Gates that don’t work properly seem to be the norm rather than the exception. No matter how well installed, many gates end up sagging over time and can’t be opened or latched shut properly. For those using electric fencing, the frustration can take the form of metal gates that can pack a real punch when the wire hits them. Here are a few ideas to deal with some of these common gate problems.
We use electric fences around some of our horse pastures and pens to keep horses from chewing the fence or rubbing on it or to keep livestock from trying to crawl through. We have several metal gates, but wherever there is a metal gate to be spanned by the electric wire, the wire can sometimes touch the gate and short out the fence—or run current through the gate, which can lead to a nasty shock for the user. And, if you forget to unhook the electric handle, the same nasty surprise awaits. Even if the electric wire and its insulated gate handle are a few inches away from the metal gate, the wind can sometimes cause the wire to touch the gate.

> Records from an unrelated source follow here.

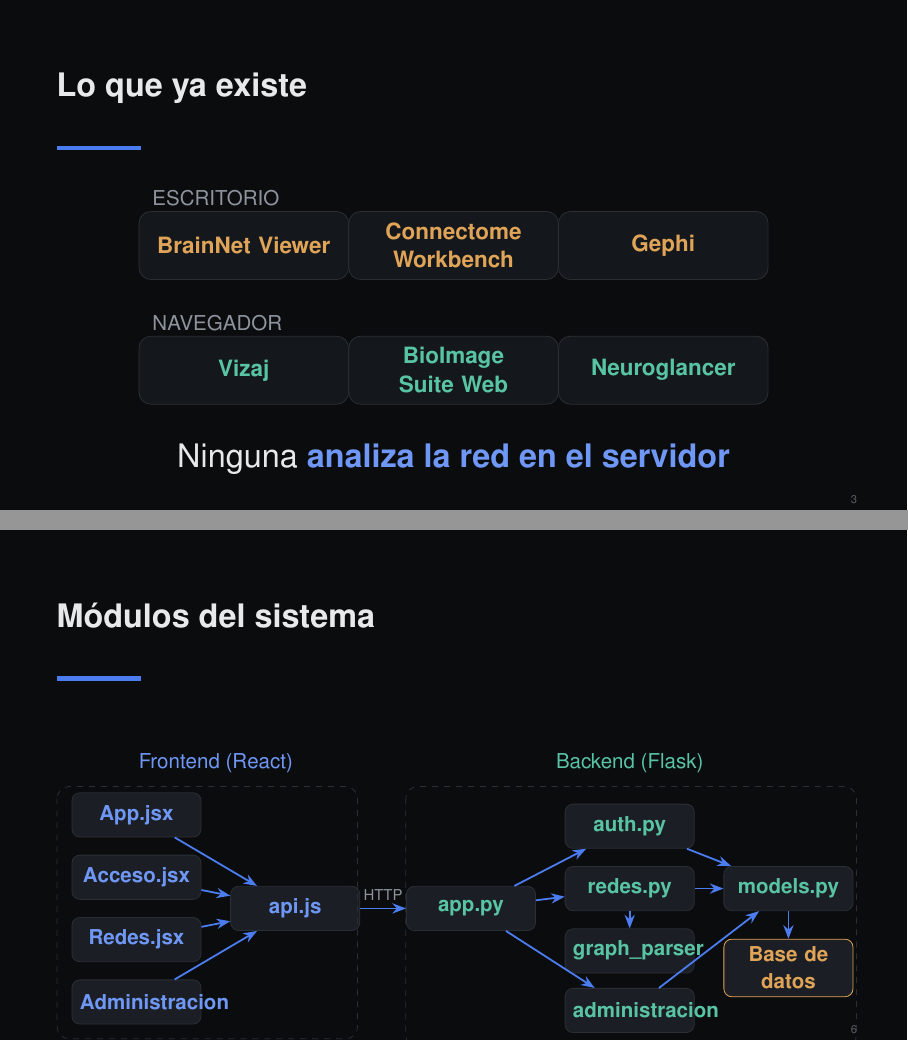
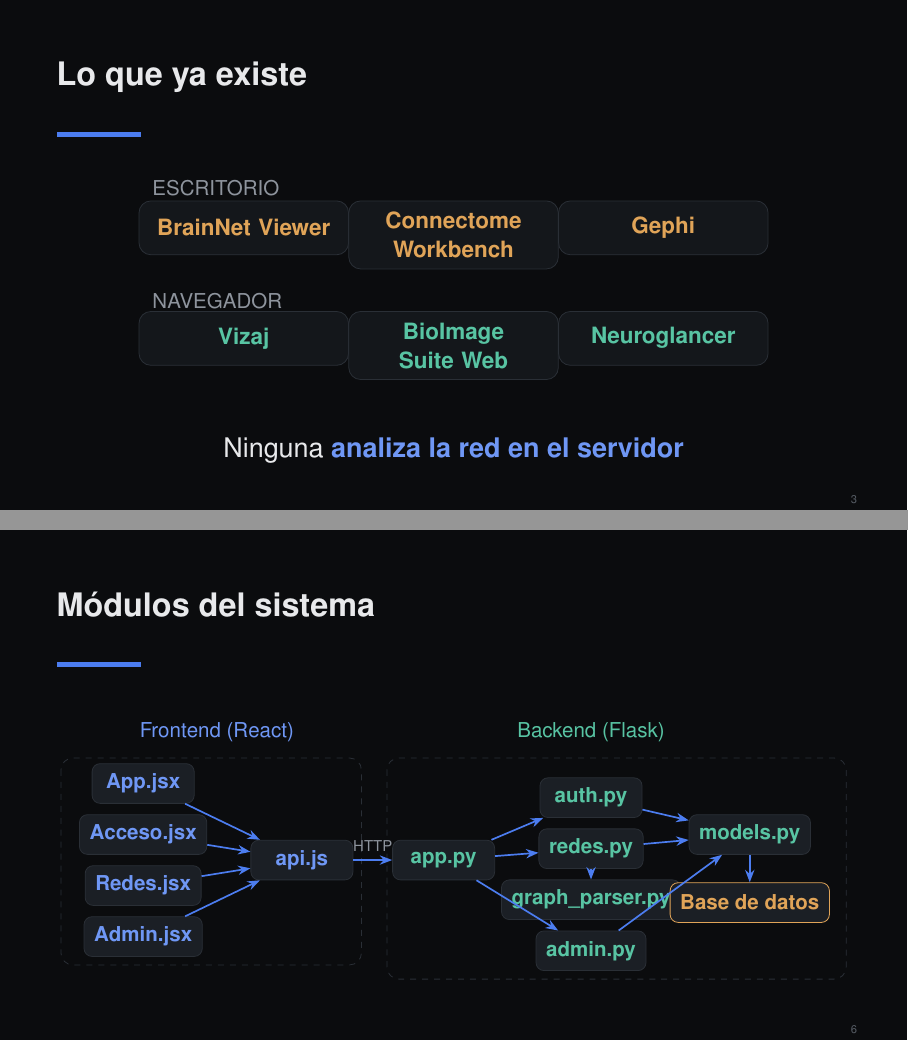
Before and after one commit to pablomlz/brain-viz, LaTeX slides (doc/presentacion/presentacion.tex, which reads doc/presentacion/estilo.tex): pages 3 and 6 of 20, joined at a grey line. Compiled offline with pdfLaTeX.

Commit message:
fix(defensa): contenido que se salía de las diapositivas
Varias diapositivas tenían elementos fuera del área imprimible. El ancho útil de
la caja de texto son 14,0 cm y algunos diagramas pedían 14,6, así que se cortaban
por los lados sin que saltara ningún error de compilación.

En la de arquitectura se perdía la caja de Datos por la derecha. En la de módulos
se comían el borde izquierdo y el inferior, y además los nombres largos se salían
de su propia caja porque estaban dentro de un ancho fijo que no podían partir:
ahora cada caja se ajusta a su etiqueta y las dos más largas se abrevian.

De paso se recupera medio centímetro de alto en todas apretando la cabecera, y se
compactan las cinco diapositivas cuyo contenido llegaba pegado al pie.

Comprobado midiendo el rectángulo real de contenido de cada página sobre el PDF
renderizado, no por los avisos del compilador: las veinte quedan dentro de los
márgenes, con 0,62 cm de aire por abajo en el caso más justo.

```diff
--- a/doc/presentacion/estilo.tex
+++ b/doc/presentacion/estilo.tex
@@ -33,12 +33,12 @@
 \setbeamerfont{footline}{size=\tiny}
 
 \setbeamertemplate{frametitle}{%
-	\vspace{0.85em}\hspace{0.055\paperwidth}%
+	\vspace{0.5em}\hspace{0.055\paperwidth}%
 	\begin{minipage}{0.89\paperwidth}
 		\raggedright\usebeamerfont{frametitle}\color{texto}%
-		\insertframetitle\par\vspace{0.3em}%
+		\insertframetitle\par\vspace{0.22em}%
 		{\color{acento}\rule{2.6em}{2.5pt}}
-	\end{minipage}\par\vspace{0.35em}}
+	\end{minipage}\par\vspace{0.25em}}
 
 % El número que se muestra es el de página del PDF, que es el que aparece en el
 % visor y el que usa el guion. Así no hay dos numeraciones distintas.
--- a/doc/presentacion/presentacion.tex
+++ b/doc/presentacion/presentacion.tex
@@ -73,25 +73,26 @@
 
 % ============================================== 3. LO QUE YA EXISTE ==========
 \begin{frame}{Lo que ya existe}
-	\vspace{0.2em}
+	\vfill
 	\begin{center}
 		\begin{tikzpicture}[font=\normalsize,
 			f/.style={rounded corners=6pt, draw=linea, fill=superficie, inner sep=0.5em,
-			          text width=3.3cm, align=center, minimum height=1.2cm, anchor=north}]
+			          text width=3.3cm, align=center, minimum height=0.95cm, anchor=north}]
 			\node[text=apagado, anchor=north west, font=\small] at (-0.1,0.95) {ESCRITORIO};
 			\node[f] at (1.65,0.45)  {{\color{ambar}\bfseries BrainNet Viewer}};
 			\node[f] at (5.35,0.45)  {{\color{ambar}\bfseries Connectome Workbench}};
 			\node[f] at (9.05,0.45)  {{\color{ambar}\bfseries Gephi}};
-			\node[text=apagado, anchor=north west, font=\small] at (-0.1,-1.25) {NAVEGADOR};
-			\node[f] at (1.65,-1.75) {{\color{verde}\bfseries Vizaj}};
-			\node[f] at (5.35,-1.75) {{\color{verde}\bfseries BioImage Suite Web}};
-			\node[f] at (9.05,-1.75) {{\color{verde}\bfseries Neuroglancer}};
+			\node[text=apagado, anchor=north west, font=\small] at (-0.1,-1.05) {NAVEGADOR};
+			\node[f] at (1.65,-1.5) {{\color{verde}\bfseries Vizaj}};
+			\node[f] at (5.35,-1.5) {{\color{verde}\bfseries BioImage Suite Web}};
+			\node[f] at (9.05,-1.5) {{\color{verde}\bfseries Neuroglancer}};
 		\end{tikzpicture}
 	\end{center}
-	\vspace{0.7em}
+	\vspace{0.4em}
 	\begin{center}
-		{\Large Ninguna \clave{analiza la red en el servidor}}
+		{\large Ninguna \clave{analiza la red en el servidor}}
 	\end{center}
+	\vfill
 \end{frame}
 
 % ================================================ 4. OBJETIVOS ==============
@@ -151,31 +153,34 @@
 
 % ============================================== 6. MÓDULOS ==================
 \begin{frame}{Módulos del sistema}
-	\vspace{0.4em}
+	\vfill
 	\begin{center}
+		% Sin «text width»: cada caja se ajusta a su nombre, así ninguna palabra
+		% larga se sale del recuadro.
 		\begin{tikzpicture}[font=\small,
-			m/.style={rounded corners=4pt, draw=linea, fill=superficiedos, inner sep=0.35em,
-			          text width=2.0cm, align=center, minimum height=0.78cm},
-			fl/.style={-{Stealth[length=2.4mm]}, acento, line width=0.9pt}]
-			% frontend, en columna
-			\node[m] (app) at (0,0)     {{\color{acentoclaro}\bfseries App.jsx}};
-			\node[m] (acc) at (0,-1.1)  {{\color{acentoclaro}\bfseries Acceso.jsx}};
-			\node[m] (red) at (0,-2.2)  {{\color{acentoclaro}\bfseries Redes.jsx}};
-			\node[m] (adm) at (0,-3.3)  {{\color{acentoclaro}\bfseries Administracion}};
-			\node[m] (api) at (2.8,-1.65) {{\color{acentoclaro}\bfseries api.js}};
-			\node[text=acentoclaro, anchor=south, font=\small] at (1.4,0.6) {Frontend (React)};
-			\draw[linea, dashed, rounded corners=6pt] (-1.4,0.5) rectangle (3.9,-3.95);
+			m/.style={rounded corners=4pt, draw=linea, fill=superficiedos,
+			          inner xsep=0.45em, inner ysep=0.35em, align=center,
+			          minimum width=1.8cm, minimum height=0.7cm},
+			fl/.style={-{Stealth[length=2.2mm]}, acento, line width=0.85pt}]
+			% --- frontend
+			\node[m] (app) at (0,0)      {{\color{acentoclaro}\bfseries App.jsx}};
+			\node[m] (acc) at (0,-0.9)   {{\color{acentoclaro}\bfseries Acceso.jsx}};
+			\node[m] (red) at (0,-1.8)   {{\color{acentoclaro}\bfseries Redes.jsx}};
+			\node[m] (adm) at (0,-2.7)   {{\color{acentoclaro}\bfseries Admin.jsx}};
+			\node[m] (api) at (2.8,-1.35) {{\color{acentoclaro}\bfseries api.js}};
+			\node[text=acentoclaro, anchor=south, font=\small] at (1.3,0.6) {Frontend (React)};
+			\draw[linea, dashed, rounded corners=6pt] (-1.45,0.45) rectangle (3.85,-3.2);
 			\foreach \n in {app,acc,red,adm} \draw[fl] (\n) -- (api);
-			% backend
-			\node[m] (apy) at (5.9,-1.65) {{\color{verde}\bfseries app.py}};
-			\node[m] (aut) at (8.7,-0.2)  {{\color{verde}\bfseries auth.py}};
-			\node[m] (rds) at (8.7,-1.3)  {{\color{verde}\bfseries redes.py}};
-			\node[m] (gpy) at (8.7,-2.4)  {{\color{verde}\bfseries graph\_parser}};
-			\node[m] (adp) at (8.7,-3.45) {{\color{verde}\bfseries administracion}};
-			\node[m] (mod) at (11.5,-1.3) {{\color{verde}\bfseries models.py}};
-			\node[m, draw=ambar] (bd) at (11.5,-2.7) {{\color{ambar}\bfseries Base de datos}};
-			\node[text=verde, anchor=south, font=\small] at (8.7,0.6) {Backend (Flask)};
-			\draw[linea, dashed, rounded corners=6pt] (4.75,0.5) rectangle (12.7,-4.1);
+			% --- backend
+			\node[m] (apy) at (5.3,-1.35)  {{\color{verde}\bfseries app.py}};
+			\node[m] (aut) at (7.9,-0.25)  {{\color{verde}\bfseries auth.py}};
+			\node[m] (rds) at (7.9,-1.15)  {{\color{verde}\bfseries redes.py}};
+			\node[m] (gpy) at (7.9,-2.05)  {{\color{verde}\bfseries graph\_parser.py}};
+			\node[m] (adp) at (7.9,-2.95)  {{\color{verde}\bfseries admin.py}};
+			\node[m] (mod) at (10.7,-0.9) {{\color{verde}\bfseries models.py}};
+			\node[m, draw=ambar] (bd) at (10.7,-2.1) {{\color{ambar}\bfseries Base de datos}};
+			\node[text=verde, anchor=south, font=\small] at (7.9,0.6) {Backend (Flask)};
+			\draw[linea, dashed, rounded corners=6pt] (4.3,0.45) rectangle (12.4,-3.45);
 			\draw[fl] (api) -- node[above, text=apagado, font=\scriptsize] {HTTP} (apy);
 			\foreach \n in {aut,rds,adp} \draw[fl] (apy) -- (\n);
 			\draw[fl] (rds) -- (gpy);
@@ -183,6 +188,7 @@
 			\draw[fl] (mod) -- (bd);
 		\end{tikzpicture}
 	\end{center}
+	\vfill
 \end{frame}
 
 % ======================================== 7. PLANIFICACIÓN Y COSTE ==========
```
Also changed, not shown: doc/presentacion/presentacion.tex (83 more changed lines).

A good way to eliminate the chance of having the hot wire touch the gate is to put that segment of wire through an old garden hose. The piece of rubber hose adequately insulates the wire where it travels along the gate, and prevents any short-outs or shocks if it does happen to touch or brush against the gate. We’ve found this to be a good use for old garden hoses—even old leaky ones or hoses with ruined screw-ends.
The Sagging Gate
A wooden or metal gate can become a heavy burden to open and close if it begins to sag and drag on the ground. Even gate posts that are sturdy and set deep in the ground can occasionally “give” a bit over time, unless they were originally set in concrete. Sometimes frost pushes posts upward, making them less secure.
This problem can be solved, however, by putting a small wheel on the moving end of the panel or sagging gate. The wheel takes all the weight and supports the gate—preventing it from sagging any further—and also enables it to move more easily.
Just about any type of small wheel will work. On our gates, we have used old wheelbarrow tires, or small metal wheels—the kind you sometimes find in old junk piles or might salvage from a piece of ancient farm equipment. A wheelbarrow tire can be easily adapted by bolting one or both of the uprights (the piece of metal that comes down either side of the tire to hold its small axle) to a wooden or pole gate.
An old wheel or tire with any kind of long axle attached to it can be securely wired to a metal gate. The horizontal piece of axle can be fastened to the bottom rail or pipe. If you use stiff, strong wire and securely wire it at each end of the axle (close to the wheel, and at the opposite end also) the wheel will stay solidly in place and the weight of the gate will not alter the angle of the wheel very much, if at all.
For the same reasons that gates begin to sag, the latch systems found on many metal gates can also start to fail when the latch no longer reaches the hole in the post.
A simple way to fix this without having to reset the gate post or rehang the gate is to securely attach two small poles or boards on either side of the latch hole on the gate post. Then the metal latch (when shut) will catch between the two poles or boards to hold the gate shut.
Occasionally, a gate may be made of wire rather than of metal or wood. Wire gates (made of netting, or six to eight strands of smooth or barbed wire, with stays to keep the wire properly spaced) can sometimes become difficult to close, especially if they are tight gates that livestock can’t crawl through. One way to make these gates easier to close is to put a handle on the gate post to give you more leverage for pulling the gate shut.
A metal handle with a wire loop attached can be securely fastened to the top of the gate post. The handle, when open, with the wire loop attached, gives an extra 12 to 18 inches of reach for shutting the gate, eliminating the struggle to get the end of the gate into the wire loop.
When the gate end (small upright post) is put into the loop, you can use the handle for leverage, pushing it up and over, which automatically tightens the gate and brings it up snug to the post. When it’s closed, and the metal handle is folded back over the top of the gate post, it can be secured with a pin in the raised metal tab to keep the handle from ever popping up or coming open accidentally.
Time spent fixing the gates around your property is time well spent. Not only will it alleviate the frustrating, back-breaking opening and closing process, but it will also allow you to handle your horses more safely without the worry of gates that don’t work properly.